== Requirement ==
Please return all of the entries below exactly as they are written.

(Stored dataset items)

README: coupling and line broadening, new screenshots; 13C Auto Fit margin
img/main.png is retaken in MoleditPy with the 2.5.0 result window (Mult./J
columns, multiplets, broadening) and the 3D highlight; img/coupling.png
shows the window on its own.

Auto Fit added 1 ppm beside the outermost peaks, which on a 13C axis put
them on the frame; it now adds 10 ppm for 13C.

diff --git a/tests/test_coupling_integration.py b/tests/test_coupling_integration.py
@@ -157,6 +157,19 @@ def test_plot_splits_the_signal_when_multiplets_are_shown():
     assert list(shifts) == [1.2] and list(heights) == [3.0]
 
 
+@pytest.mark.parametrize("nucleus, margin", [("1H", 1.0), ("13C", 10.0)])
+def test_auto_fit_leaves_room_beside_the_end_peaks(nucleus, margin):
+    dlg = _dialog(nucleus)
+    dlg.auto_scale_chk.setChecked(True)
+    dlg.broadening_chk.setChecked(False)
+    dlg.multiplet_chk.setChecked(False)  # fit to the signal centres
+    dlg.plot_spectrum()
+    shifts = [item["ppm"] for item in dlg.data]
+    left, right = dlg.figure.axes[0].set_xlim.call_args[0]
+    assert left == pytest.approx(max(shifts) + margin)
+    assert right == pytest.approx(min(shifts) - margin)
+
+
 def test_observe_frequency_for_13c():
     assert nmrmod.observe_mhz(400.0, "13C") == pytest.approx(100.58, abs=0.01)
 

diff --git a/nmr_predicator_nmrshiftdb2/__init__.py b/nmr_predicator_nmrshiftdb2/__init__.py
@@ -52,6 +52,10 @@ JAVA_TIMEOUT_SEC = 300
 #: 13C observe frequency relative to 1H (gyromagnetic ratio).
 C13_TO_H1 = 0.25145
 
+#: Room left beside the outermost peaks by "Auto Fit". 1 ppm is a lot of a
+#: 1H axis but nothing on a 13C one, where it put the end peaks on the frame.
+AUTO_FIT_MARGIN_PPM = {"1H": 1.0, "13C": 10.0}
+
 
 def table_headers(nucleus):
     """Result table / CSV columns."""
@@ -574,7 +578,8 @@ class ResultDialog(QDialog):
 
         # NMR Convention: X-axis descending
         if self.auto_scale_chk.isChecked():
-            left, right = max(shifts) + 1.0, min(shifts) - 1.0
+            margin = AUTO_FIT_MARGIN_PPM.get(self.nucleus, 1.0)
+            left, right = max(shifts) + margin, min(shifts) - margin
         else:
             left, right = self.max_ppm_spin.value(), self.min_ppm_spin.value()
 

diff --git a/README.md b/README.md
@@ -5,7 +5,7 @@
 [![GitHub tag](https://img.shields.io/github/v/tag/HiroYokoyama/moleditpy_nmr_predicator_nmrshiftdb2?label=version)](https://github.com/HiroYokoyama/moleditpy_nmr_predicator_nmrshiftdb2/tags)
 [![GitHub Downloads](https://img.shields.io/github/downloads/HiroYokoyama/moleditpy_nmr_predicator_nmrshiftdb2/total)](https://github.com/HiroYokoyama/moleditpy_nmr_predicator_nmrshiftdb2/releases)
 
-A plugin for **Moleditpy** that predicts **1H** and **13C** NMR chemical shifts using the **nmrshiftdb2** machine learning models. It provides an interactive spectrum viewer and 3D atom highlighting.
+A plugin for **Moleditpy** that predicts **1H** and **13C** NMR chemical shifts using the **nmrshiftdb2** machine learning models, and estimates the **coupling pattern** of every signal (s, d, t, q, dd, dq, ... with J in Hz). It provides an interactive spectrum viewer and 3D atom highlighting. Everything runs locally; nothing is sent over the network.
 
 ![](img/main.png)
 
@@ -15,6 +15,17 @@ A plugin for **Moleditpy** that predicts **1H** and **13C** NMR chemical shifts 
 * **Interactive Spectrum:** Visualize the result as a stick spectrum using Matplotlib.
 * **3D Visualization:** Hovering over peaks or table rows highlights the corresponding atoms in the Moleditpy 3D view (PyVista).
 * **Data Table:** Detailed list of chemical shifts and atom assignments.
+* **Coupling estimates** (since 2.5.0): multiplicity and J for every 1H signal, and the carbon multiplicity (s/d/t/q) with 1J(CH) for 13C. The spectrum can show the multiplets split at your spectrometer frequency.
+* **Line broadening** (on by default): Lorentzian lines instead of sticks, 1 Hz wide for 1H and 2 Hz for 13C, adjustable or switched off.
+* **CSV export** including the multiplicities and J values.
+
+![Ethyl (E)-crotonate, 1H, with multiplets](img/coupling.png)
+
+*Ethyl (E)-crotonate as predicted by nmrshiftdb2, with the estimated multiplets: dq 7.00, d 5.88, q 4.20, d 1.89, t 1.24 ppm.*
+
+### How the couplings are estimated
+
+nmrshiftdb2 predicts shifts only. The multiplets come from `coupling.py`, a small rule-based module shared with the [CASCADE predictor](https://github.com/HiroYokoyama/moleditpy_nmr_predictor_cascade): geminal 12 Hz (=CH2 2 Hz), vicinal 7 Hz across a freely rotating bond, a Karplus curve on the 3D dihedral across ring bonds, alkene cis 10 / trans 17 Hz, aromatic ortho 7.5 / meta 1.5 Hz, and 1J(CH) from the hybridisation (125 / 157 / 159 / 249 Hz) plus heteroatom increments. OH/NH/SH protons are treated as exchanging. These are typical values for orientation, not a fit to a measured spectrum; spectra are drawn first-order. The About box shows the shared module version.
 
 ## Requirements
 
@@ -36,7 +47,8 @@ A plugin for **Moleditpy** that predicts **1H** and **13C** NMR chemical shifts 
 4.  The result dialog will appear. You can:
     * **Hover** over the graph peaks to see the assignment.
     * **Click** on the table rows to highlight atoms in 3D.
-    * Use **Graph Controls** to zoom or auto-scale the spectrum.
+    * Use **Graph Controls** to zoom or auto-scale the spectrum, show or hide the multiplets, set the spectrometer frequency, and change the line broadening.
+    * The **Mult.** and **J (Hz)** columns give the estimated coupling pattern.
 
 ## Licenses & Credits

== Solution for this task ==
README: coupling and line broadening, new screenshots; 13C Auto Fit margin
img/main.png is retaken in MoleditPy with the 2.5.0 result window (Mult./J
columns, multiplets, broadening) and the 3D highlight; img/coupling.png
shows the window on its own.

Auto Fit added 1 ppm beside the outermost peaks, which on a 13C axis put
them on the frame; it now adds 10 ppm for 13C.

diff --git a/tests/test_coupling_integration.py b/tests/test_coupling_integration.py
@@ -157,6 +157,19 @@ def test_plot_splits_the_signal_when_multiplets_are_shown():
     assert list(shifts) == [1.2] and list(heights) == [3.0]
 
 
+@pytest.mark.parametrize("nucleus, margin", [("1H", 1.0), ("13C", 10.0)])
+def test_auto_fit_leaves_room_beside_the_end_peaks(nucleus, margin):
+    dlg = _dialog(nucleus)
+    dlg.auto_scale_chk.setChecked(True)
+    dlg.broadening_chk.setChecked(False)
+    dlg.multiplet_chk.setChecked(False)  # fit to the signal centres
+    dlg.plot_spectrum()
+    shifts = [item["ppm"] for item in dlg.data]
+    left, right = dlg.figure.axes[0].set_xlim.call_args[0]
+    assert left == pytest.approx(max(shifts) + margin)
+    assert right == pytest.approx(min(shifts) - margin)
+
+
 def test_observe_frequency_for_13c():
     assert nmrmod.observe_mhz(400.0, "13C") == pytest.approx(100.58, abs=0.01)
 

diff --git a/nmr_predicator_nmrshiftdb2/__init__.py b/nmr_predicator_nmrshiftdb2/__init__.py
@@ -52,6 +52,10 @@ JAVA_TIMEOUT_SEC = 300
 #: 13C observe frequency relative to 1H (gyromagnetic ratio).
 C13_TO_H1 = 0.25145
 
+#: Room left beside the outermost peaks by "Auto Fit". 1 ppm is a lot of a
+#: 1H axis but nothing on a 13C one, where it put the end peaks on the frame.
+AUTO_FIT_MARGIN_PPM = {"1H": 1.0, "13C": 10.0}
+
 
 def table_headers(nucleus):
     """Result table / CSV columns."""
@@ -574,7 +578,8 @@ class ResultDialog(QDialog):
 
         # NMR Convention: X-axis descending
         if self.auto_scale_chk.isChecked():
-            left, right = max(shifts) + 1.0, min(shifts) - 1.0
+            margin = AUTO_FIT_MARGIN_PPM.get(self.nucleus, 1.0)
+            left, right = max(shifts) + margin, min(shifts) - margin
         else:
             left, right = self.max_ppm_spin.value(), self.min_ppm_spin.value()
 

diff --git a/README.md b/README.md
@@ -5,7 +5,7 @@
 [![GitHub tag](https://img.shields.io/github/v/tag/HiroYokoyama/moleditpy_nmr_predicator_nmrshiftdb2?label=version)](https://github.com/HiroYokoyama/moleditpy_nmr_predicator_nmrshiftdb2/tags)
 [![GitHub Downloads](https://img.shields.io/github/downloads/HiroYokoyama/moleditpy_nmr_predicator_nmrshiftdb2/total)](https://github.com/HiroYokoyama/moleditpy_nmr_predicator_nmrshiftdb2/releases)
 
-A plugin for **Moleditpy** that predicts **1H** and **13C** NMR chemical shifts using the **nmrshiftdb2** machine learning models. It provides an interactive spectrum viewer and 3D atom highlighting.
+A plugin for **Moleditpy** that predicts **1H** and **13C** NMR chemical shifts using the **nmrshiftdb2** machine learning models, and estimates the **coupling pattern** of every signal (s, d, t, q, dd, dq, ... with J in Hz). It provides an interactive spectrum viewer and 3D atom highlighting. Everything runs locally; nothing is sent over the network.
 
 ![](img/main.png)
 
@@ -15,6 +15,17 @@ A plugin for **Moleditpy** that predicts **1H** and **13C** NMR chemical shifts 
 * **Interactive Spectrum:** Visualize the result as a stick spectrum using Matplotlib.
 * **3D Visualization:** Hovering over peaks or table rows highlights the corresponding atoms in the Moleditpy 3D view (PyVista).
 * **Data Table:** Detailed list of chemical shifts and atom assignments.
+* **Coupling estimates** (since 2.5.0): multiplicity and J for every 1H signal, and the carbon multiplicity (s/d/t/q) with 1J(CH) for 13C. The spectrum can show the multiplets split at your spectrometer frequency.
+* **Line broadening** (on by default): Lorentzian lines instead of sticks, 1 Hz wide for 1H and 2 Hz for 13C, adjustable or switched off.
+* **CSV export** including the multiplicities and J values.
+
+![Ethyl (E)-crotonate, 1H, with multiplets](img/coupling.png)
+
+*Ethyl (E)-crotonate as predicted by nmrshiftdb2, with the estimated multiplets: dq 7.00, d 5.88, q 4.20, d 1.89, t 1.24 ppm.*
+
+### How the couplings are estimated
+
+nmrshiftdb2 predicts shifts only. The multiplets come from `coupling.py`, a small rule-based module shared with the [CASCADE predictor](https://github.com/HiroYokoyama/moleditpy_nmr_predictor_cascade): geminal 12 Hz (=CH2 2 Hz), vicinal 7 Hz across a freely rotating bond, a Karplus curve on the 3D dihedral across ring bonds, alkene cis 10 / trans 17 Hz, aromatic ortho 7.5 / meta 1.5 Hz, and 1J(CH) from the hybridisation (125 / 157 / 159 / 249 Hz) plus heteroatom increments. OH/NH/SH protons are treated as exchanging. These are typical values for orientation, not a fit to a measured spectrum; spectra are drawn first-order. The About box shows the shared module version.
 
 ## Requirements
 
@@ -36,7 +47,8 @@ A plugin for **Moleditpy** that predicts **1H** and **13C** NMR chemical shifts 
 4.  The result dialog will appear. You can:
     * **Hover** over the graph peaks to see the assignment.
     * **Click** on the table rows to highlight atoms in 3D.
-    * Use **Graph Controls** to zoom or auto-scale the spectrum.
+    * Use **Graph Controls** to zoom or auto-scale the spectrum, show or hide the multiplets, set the spectrometer frequency, and change the line broadening.
+    * The **Mult.** and **J (Hz)** columns give the estimated coupling pattern.
 
 ## Licenses & Credits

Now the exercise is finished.